→ **Exercise**:
Which of the lines below include "import"? Each one should be copied out.

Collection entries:
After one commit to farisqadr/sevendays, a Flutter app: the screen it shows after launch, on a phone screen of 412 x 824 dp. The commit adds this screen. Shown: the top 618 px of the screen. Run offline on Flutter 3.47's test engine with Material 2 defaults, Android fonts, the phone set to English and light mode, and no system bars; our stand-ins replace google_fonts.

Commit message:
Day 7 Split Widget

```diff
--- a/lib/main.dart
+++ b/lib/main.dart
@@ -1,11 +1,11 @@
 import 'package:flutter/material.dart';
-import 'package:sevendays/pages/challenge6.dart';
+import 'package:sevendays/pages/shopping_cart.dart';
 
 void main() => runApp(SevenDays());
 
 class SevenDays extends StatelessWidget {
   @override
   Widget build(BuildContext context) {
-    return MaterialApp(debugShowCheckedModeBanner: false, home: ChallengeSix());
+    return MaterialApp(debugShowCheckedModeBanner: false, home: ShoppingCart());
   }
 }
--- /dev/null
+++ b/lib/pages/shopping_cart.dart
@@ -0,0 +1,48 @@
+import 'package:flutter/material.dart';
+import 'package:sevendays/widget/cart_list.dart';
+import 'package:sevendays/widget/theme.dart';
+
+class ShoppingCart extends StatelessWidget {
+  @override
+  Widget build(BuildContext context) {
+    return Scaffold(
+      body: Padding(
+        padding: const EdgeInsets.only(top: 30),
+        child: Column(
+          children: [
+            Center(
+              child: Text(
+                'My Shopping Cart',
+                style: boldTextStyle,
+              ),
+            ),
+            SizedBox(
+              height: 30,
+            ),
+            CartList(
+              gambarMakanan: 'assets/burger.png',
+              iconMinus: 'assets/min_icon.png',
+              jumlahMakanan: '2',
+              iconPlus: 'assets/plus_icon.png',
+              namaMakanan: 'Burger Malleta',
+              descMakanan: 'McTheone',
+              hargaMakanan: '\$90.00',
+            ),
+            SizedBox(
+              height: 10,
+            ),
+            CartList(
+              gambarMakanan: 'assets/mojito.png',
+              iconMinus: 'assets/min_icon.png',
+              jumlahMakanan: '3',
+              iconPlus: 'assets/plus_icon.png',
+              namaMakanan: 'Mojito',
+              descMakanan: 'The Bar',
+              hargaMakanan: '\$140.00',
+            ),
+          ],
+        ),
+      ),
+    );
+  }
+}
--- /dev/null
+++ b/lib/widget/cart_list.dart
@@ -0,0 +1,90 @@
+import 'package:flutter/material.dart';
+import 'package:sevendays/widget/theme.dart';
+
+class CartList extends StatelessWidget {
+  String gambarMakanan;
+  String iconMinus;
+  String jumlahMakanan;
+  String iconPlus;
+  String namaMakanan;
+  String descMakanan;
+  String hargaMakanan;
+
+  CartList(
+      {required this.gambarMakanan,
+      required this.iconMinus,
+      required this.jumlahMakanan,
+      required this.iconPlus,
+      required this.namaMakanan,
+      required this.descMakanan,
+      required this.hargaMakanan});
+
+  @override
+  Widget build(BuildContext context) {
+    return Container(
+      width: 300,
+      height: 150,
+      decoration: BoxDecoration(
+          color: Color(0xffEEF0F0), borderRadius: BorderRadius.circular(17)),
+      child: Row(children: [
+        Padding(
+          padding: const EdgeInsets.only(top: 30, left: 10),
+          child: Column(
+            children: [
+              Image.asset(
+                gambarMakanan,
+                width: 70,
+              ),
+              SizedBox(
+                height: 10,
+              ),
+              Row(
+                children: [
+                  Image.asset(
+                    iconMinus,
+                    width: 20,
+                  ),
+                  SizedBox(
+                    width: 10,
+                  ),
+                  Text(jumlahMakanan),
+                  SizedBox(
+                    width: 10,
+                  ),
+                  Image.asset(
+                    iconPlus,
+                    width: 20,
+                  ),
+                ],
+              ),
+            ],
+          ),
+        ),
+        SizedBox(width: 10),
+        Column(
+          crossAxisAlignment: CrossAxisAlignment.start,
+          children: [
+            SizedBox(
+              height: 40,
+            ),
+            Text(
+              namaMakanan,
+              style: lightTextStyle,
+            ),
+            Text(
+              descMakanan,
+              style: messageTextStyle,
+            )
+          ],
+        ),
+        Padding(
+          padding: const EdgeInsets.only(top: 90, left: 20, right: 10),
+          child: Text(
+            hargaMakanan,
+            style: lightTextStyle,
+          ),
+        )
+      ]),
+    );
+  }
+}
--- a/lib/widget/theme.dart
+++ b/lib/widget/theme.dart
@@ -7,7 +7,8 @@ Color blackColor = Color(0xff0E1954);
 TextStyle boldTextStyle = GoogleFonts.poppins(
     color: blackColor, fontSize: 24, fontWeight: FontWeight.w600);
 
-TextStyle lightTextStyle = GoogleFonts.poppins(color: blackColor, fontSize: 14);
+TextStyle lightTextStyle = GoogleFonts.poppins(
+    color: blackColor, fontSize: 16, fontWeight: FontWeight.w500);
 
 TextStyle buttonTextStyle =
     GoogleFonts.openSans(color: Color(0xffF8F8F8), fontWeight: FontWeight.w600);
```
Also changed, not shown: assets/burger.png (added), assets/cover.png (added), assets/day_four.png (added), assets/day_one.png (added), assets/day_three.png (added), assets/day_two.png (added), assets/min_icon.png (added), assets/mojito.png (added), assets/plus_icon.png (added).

==

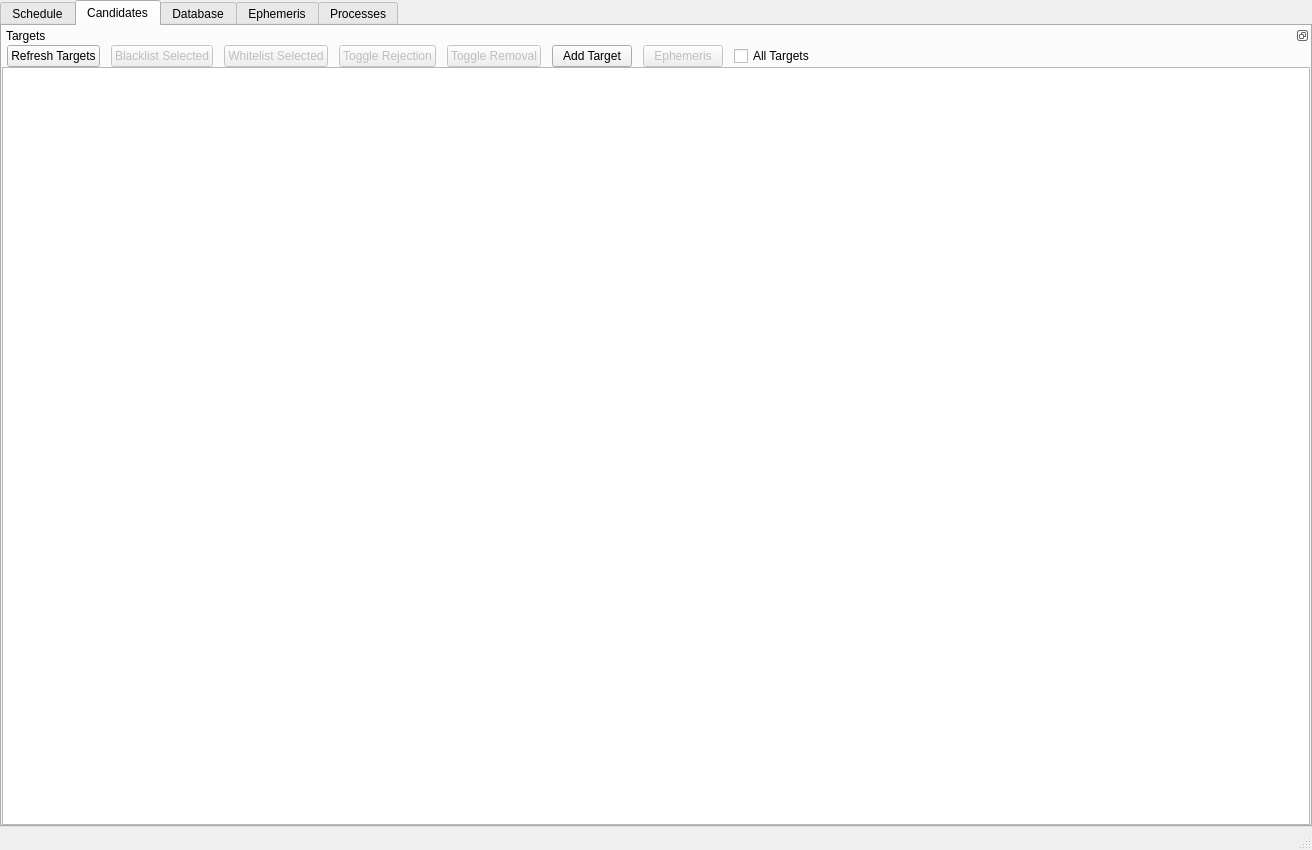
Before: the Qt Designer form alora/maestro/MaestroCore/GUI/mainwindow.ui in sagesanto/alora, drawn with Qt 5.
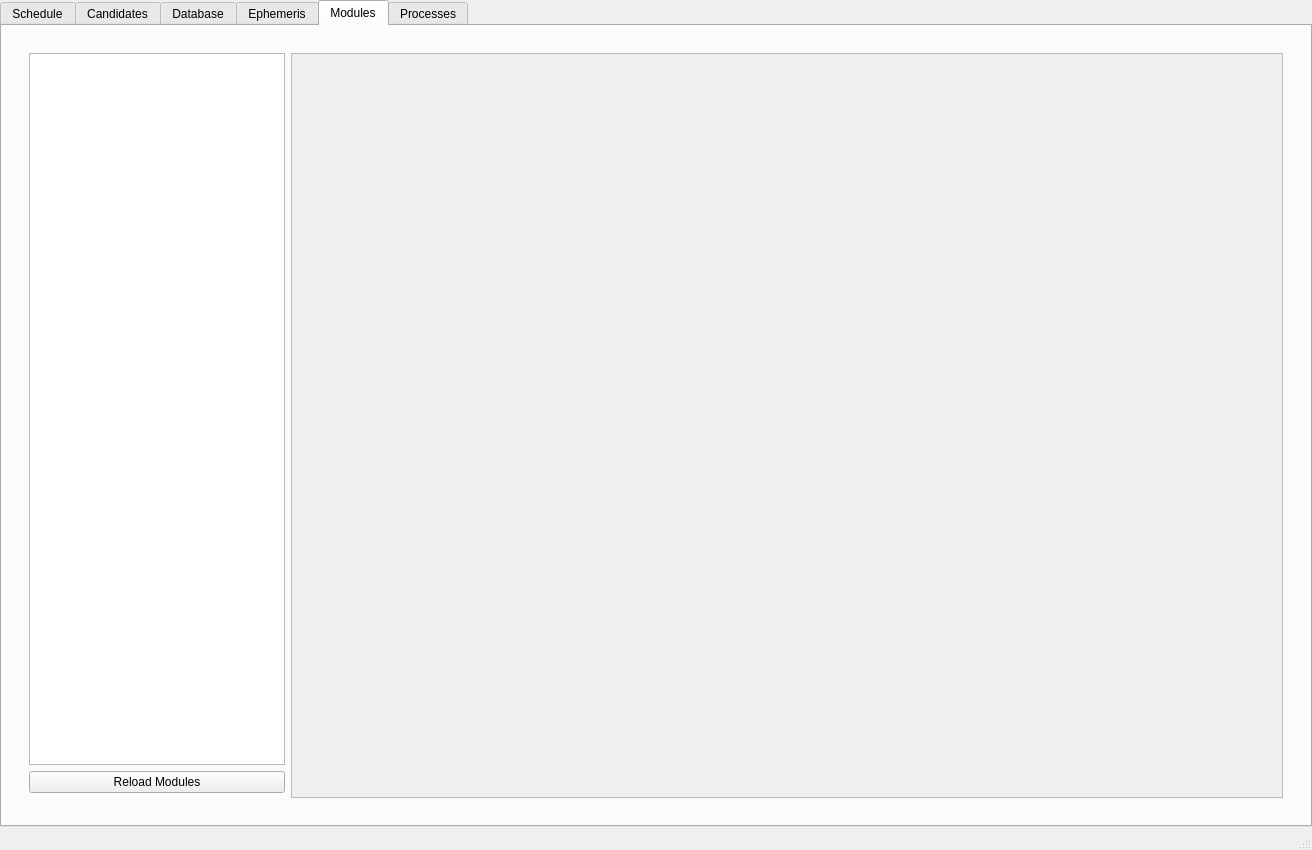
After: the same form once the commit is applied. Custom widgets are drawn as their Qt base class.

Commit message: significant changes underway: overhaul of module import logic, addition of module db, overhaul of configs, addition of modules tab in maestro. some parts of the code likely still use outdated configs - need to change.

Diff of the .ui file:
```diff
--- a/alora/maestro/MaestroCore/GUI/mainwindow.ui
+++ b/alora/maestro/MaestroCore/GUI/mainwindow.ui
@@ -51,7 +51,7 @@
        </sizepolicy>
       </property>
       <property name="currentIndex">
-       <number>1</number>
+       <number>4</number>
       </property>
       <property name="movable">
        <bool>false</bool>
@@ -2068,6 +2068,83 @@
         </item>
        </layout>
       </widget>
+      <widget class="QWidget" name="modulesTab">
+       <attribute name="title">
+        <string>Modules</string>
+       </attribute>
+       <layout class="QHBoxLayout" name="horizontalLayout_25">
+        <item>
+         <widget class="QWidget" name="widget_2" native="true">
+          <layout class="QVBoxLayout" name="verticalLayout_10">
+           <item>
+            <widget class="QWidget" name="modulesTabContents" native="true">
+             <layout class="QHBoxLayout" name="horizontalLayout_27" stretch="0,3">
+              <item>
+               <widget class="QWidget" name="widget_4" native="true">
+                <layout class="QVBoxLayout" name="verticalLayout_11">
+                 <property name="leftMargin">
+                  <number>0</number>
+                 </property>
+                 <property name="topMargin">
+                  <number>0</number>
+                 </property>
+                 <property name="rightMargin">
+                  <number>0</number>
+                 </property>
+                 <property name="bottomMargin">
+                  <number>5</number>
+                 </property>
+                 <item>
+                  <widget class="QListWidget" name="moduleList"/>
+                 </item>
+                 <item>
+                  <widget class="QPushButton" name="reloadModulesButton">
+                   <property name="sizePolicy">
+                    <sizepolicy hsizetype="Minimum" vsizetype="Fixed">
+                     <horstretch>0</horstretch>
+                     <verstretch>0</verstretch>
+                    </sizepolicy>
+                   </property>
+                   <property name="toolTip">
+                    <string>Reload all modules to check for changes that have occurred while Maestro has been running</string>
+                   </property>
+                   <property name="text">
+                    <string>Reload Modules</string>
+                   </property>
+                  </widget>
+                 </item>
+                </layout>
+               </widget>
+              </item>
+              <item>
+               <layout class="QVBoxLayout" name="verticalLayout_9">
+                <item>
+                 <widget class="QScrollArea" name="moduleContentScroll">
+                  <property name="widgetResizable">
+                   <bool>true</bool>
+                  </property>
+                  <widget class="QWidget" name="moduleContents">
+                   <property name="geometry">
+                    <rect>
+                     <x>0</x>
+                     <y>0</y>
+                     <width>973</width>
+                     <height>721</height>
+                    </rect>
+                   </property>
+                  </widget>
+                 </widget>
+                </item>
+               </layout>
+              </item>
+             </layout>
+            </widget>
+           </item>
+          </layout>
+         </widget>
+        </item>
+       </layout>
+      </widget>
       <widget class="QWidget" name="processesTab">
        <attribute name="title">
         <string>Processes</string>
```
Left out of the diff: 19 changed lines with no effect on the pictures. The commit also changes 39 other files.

→ **Solution**:
 import 'package:flutter/material.dart';
-import 'package:sevendays/pages/challenge6.dart';
+import 'package:sevendays/pages/shopping_cart.dart';
+import 'package:flutter/material.dart';
+import 'package:sevendays/widget/cart_list.dart';
+import 'package:sevendays/widget/theme.dart';
+import 'package:flutter/material.dart';
+import 'package:sevendays/widget/theme.dart';
Commit message: significant changes underway: overhaul of module import logic, addition of module db, overhaul of configs, addition of modules tab in maestro. some parts of the code likely still use outdated configs - need to change.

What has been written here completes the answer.